After his funeral, I drove to the Himalayan Institute in Pennsylvania for a three-day Ayurvedic retreat meant to bring things back into balance. Thanks to 72 hours of vegetarian meals, yoga classes, and sessions with a holistic doctor, I returned home hopeful. But less than two weeks later, a chaplain from my local hospital called to inform me that my husband had been the victim of a hit-and-run. "Are you f—ing kidding me?" I shrieked.
At the hospital, when I saw his face, so bruised it was almost unrecognizable, I realized there was no right way to absorb this kind of pain. My life had become a cruel joke.
And yet. When Jason came home, he immediately began cracking wise. And that set the tone for how we regarded his situation: with levity and something like grace.
Him: "My arm hurts. Take your top off—it's the only thing that will help."

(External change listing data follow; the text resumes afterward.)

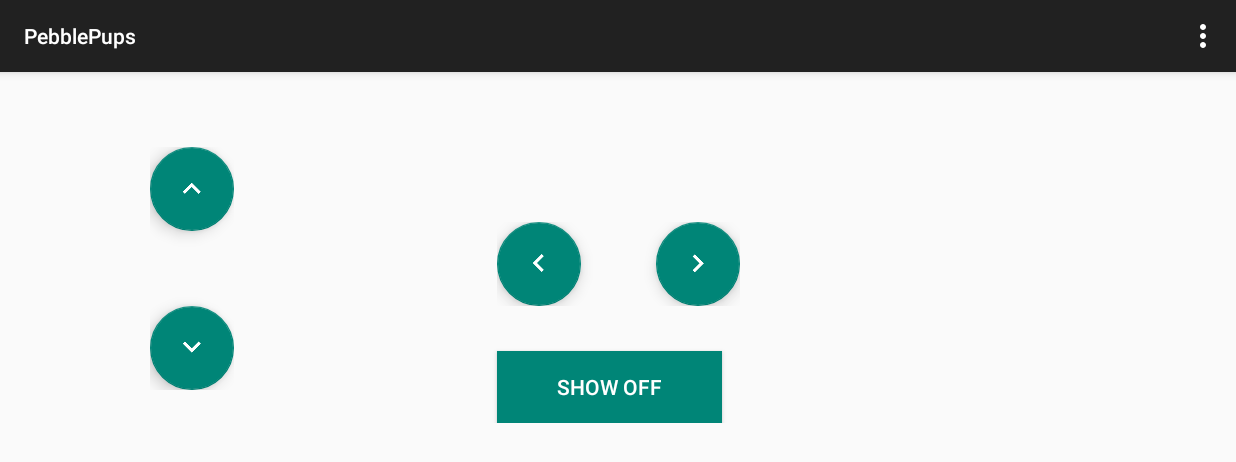
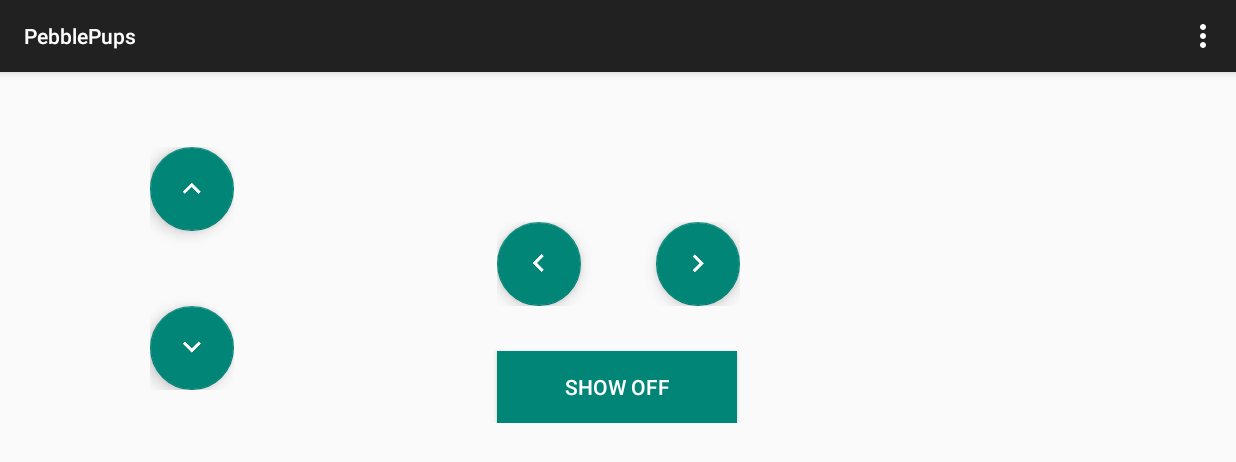
Before and after one commit to isabelacmor/pebblepup, an Android app: the screen it shows after launch (MainActivity), on a phone screen of 824 x 412 dp (held sideways). Shown: the top 462 px of the screen. Run offline under Robolectric (Android 15) with nearby library versions, the phone set to English and light mode, and no system bars; libraries missing offline, so code that uses them is left out: com.getpebble.android; 5 statements that could not run were skipped.

Commit message:
fixed width of show off button

```diff
--- a/PebblePups/app/src/main/res/layout/activity_main.xml
+++ b/PebblePups/app/src/main/res/layout/activity_main.xml
@@ -56,7 +56,7 @@
         </LinearLayout>
 
         <Button
-            android:layout_width="150dp"
+            android:layout_width="160dp"
             android:layout_height="wrap_content"
             android:text="Show off"
             android:id="@+id/button_show_off"
```
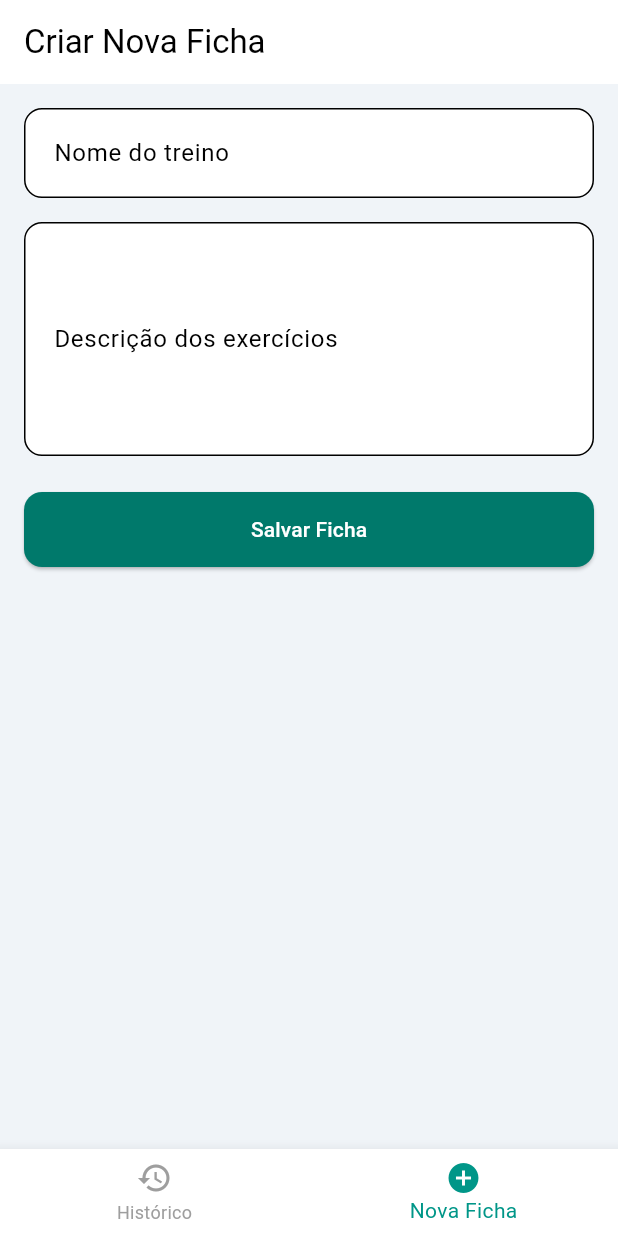
After one commit to EduardoAgostinetti/AppMobile, a Flutter app: the HomePage screen opened by its route, item 2 of the bottom bar chosen, after a tap on "Salvar Ficha", on a phone screen of 412 x 824 dp. The commit adds this screen. Run offline on Flutter 3.47's test engine with Material 3 defaults, Android fonts, the phone set to English and light mode, and no system bars.

Commit message:
home page

```diff
--- /dev/null
+++ b/app/lib/history_page.dart
@@ -0,0 +1,22 @@
+import 'package:flutter/material.dart';
+
+class HistoryPage extends StatelessWidget {
+  const HistoryPage({super.key});
+
+  @override
+  Widget build(BuildContext context) {
+    return Scaffold(
+      appBar: AppBar(
+        title: const Text("Histórico de Fichas"),
+        automaticallyImplyLeading: false, // <- Remove a seta
+      ),
+      body: ListView(
+        children: const [
+          ListTile(title: Text("Treino Peito - 01/05")),
+          ListTile(title: Text("Treino Costas - 03/05")),
+          ListTile(title: Text("Treino Pernas - 06/05")),
+        ],
+      ),
+    );
+  }
+}
--- /dev/null
+++ b/app/lib/home_page.dart
@@ -0,0 +1,42 @@
+import 'package:flutter/material.dart';
+import 'history_page.dart';
+import 'new_ficha_page.dart';
+
+class HomePage extends StatefulWidget {
+  const HomePage({super.key});
+
+  @override
+  State<HomePage> createState() => _HomePageState();
+}
+
+class _HomePageState extends State<HomePage> {
+  int _currentIndex = 0;
+
+  final List<Widget> _pages = [
+    const HistoryPage(),
+    const NewFichaPage(),
+  ];
+
+  @override
+  Widget build(BuildContext context) {
+    return Scaffold(
+      body: _pages[_currentIndex],
+      bottomNavigationBar: BottomNavigationBar(
+        currentIndex: _currentIndex,
+        selectedItemColor: Colors.teal,
+        unselectedItemColor: Colors.grey,
+        onTap: (index) => setState(() => _currentIndex = index),
+        items: const [
+          BottomNavigationBarItem(
+            icon: Icon(Icons.history),
+            label: 'Histórico',
+          ),
+          BottomNavigationBarItem(
+            icon: Icon(Icons.add_circle),
+            label: 'Nova Ficha',
+          ),
+        ],
+      ),
+    );
+  }
+}
--- a/app/lib/login_page.dart
+++ b/app/lib/login_page.dart
@@ -39,7 +39,7 @@ class _LoginPageState extends State<LoginPage> {
     if (response.statusCode == 200) {
       final token = data['token'];
       showSuccessMessage('Login realizado com sucesso!');
-      // Ex: Navigator.pushReplacementNamed(context, '/home');
+      Navigator.pushReplacementNamed(context, '/home');
     } else {
       showErrorMessage(data['message'] ?? 'Erro ao fazer login');
     }
--- a/app/lib/main.dart
+++ b/app/lib/main.dart
@@ -4,6 +4,9 @@ import 'register_page.dart';
 import 'forgot_password_page.dart';
 import 'code_verification_page.dart';
 import 'reset_password_page.dart';
+import 'home_page.dart';
+import 'history_page.dart';
+import 'new_ficha_page.dart';
 
 void main() {
   runApp(const MyApp());
@@ -37,7 +40,8 @@ class MyApp extends StatelessWidget {
         inputDecorationTheme: InputDecorationTheme(
           filled: true,
           fillColor: Colors.white,
-          contentPadding: const EdgeInsets.symmetric(horizontal: 16, vertical: 18),
+          contentPadding:
+              const EdgeInsets.symmetric(horizontal: 16, vertical: 18),
           border: OutlineInputBorder(
             borderRadius: BorderRadius.circular(12),
             borderSide: const BorderSide(color: Color(0xFF0288D1)),
@@ -57,6 +61,9 @@ class MyApp extends StatelessWidget {
         '/forgot': (_) => const ForgotPasswordPage(),
         '/code': (_) => const CodeVerificationPage(),
         '/reset': (_) => const ResetPasswordPage(),
+        '/home': (_) => const HomePage(),
+        '/history': (_) => const HistoryPage(),
+        '/newficha': (_) => const NewFichaPage(),
       },
     );
   }
--- /dev/null
+++ b/app/lib/new_ficha_page.dart
@@ -0,0 +1,37 @@
+import 'package:flutter/material.dart';
+
+class NewFichaPage extends StatelessWidget {
+  const NewFichaPage({super.key});
+
+  @override
+  Widget build(BuildContext context) {
+    return Scaffold(
+      appBar: AppBar(
+        title: const Text("Criar Nova Ficha"),
+        automaticallyImplyLeading: false, // <- Remove a seta
+      ),
+      body: Padding(
+        padding: const EdgeInsets.all(16.0),
+        child: Column(
+          children: [
+            TextField(
+                decoration: const InputDecoration(labelText: 'Nome do treino')),
+            const SizedBox(height: 16),
+            TextField(
+              maxLines: 5,
+              decoration:
+                  const InputDecoration(labelText: 'Descrição dos exercícios'),
+            ),
+            const SizedBox(height: 24),
+            ElevatedButton(
+              onPressed: () {
+                // Salvar ficha aqui
+              },
+              child: const Text("Salvar Ficha"),
+            )
+          ],
+        ),
+      ),
+    );
+  }
+}
```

Me: "You got hit in a crosswalk at 7 A.M.? Dude, I think God smited you."
When a stranger asked how he broke his arm, he said: "Arm wrestling with my mother-in-law. I won."
We laughed every day, and despite all that we had endured, I was happy. I won't go so far as to say that his being run over was a gift. I will say that the accident reminded me how remarkable humor can be. My husband's laughter is like medicine. When times get tough, he finds the funny—and I just lean in for the joke.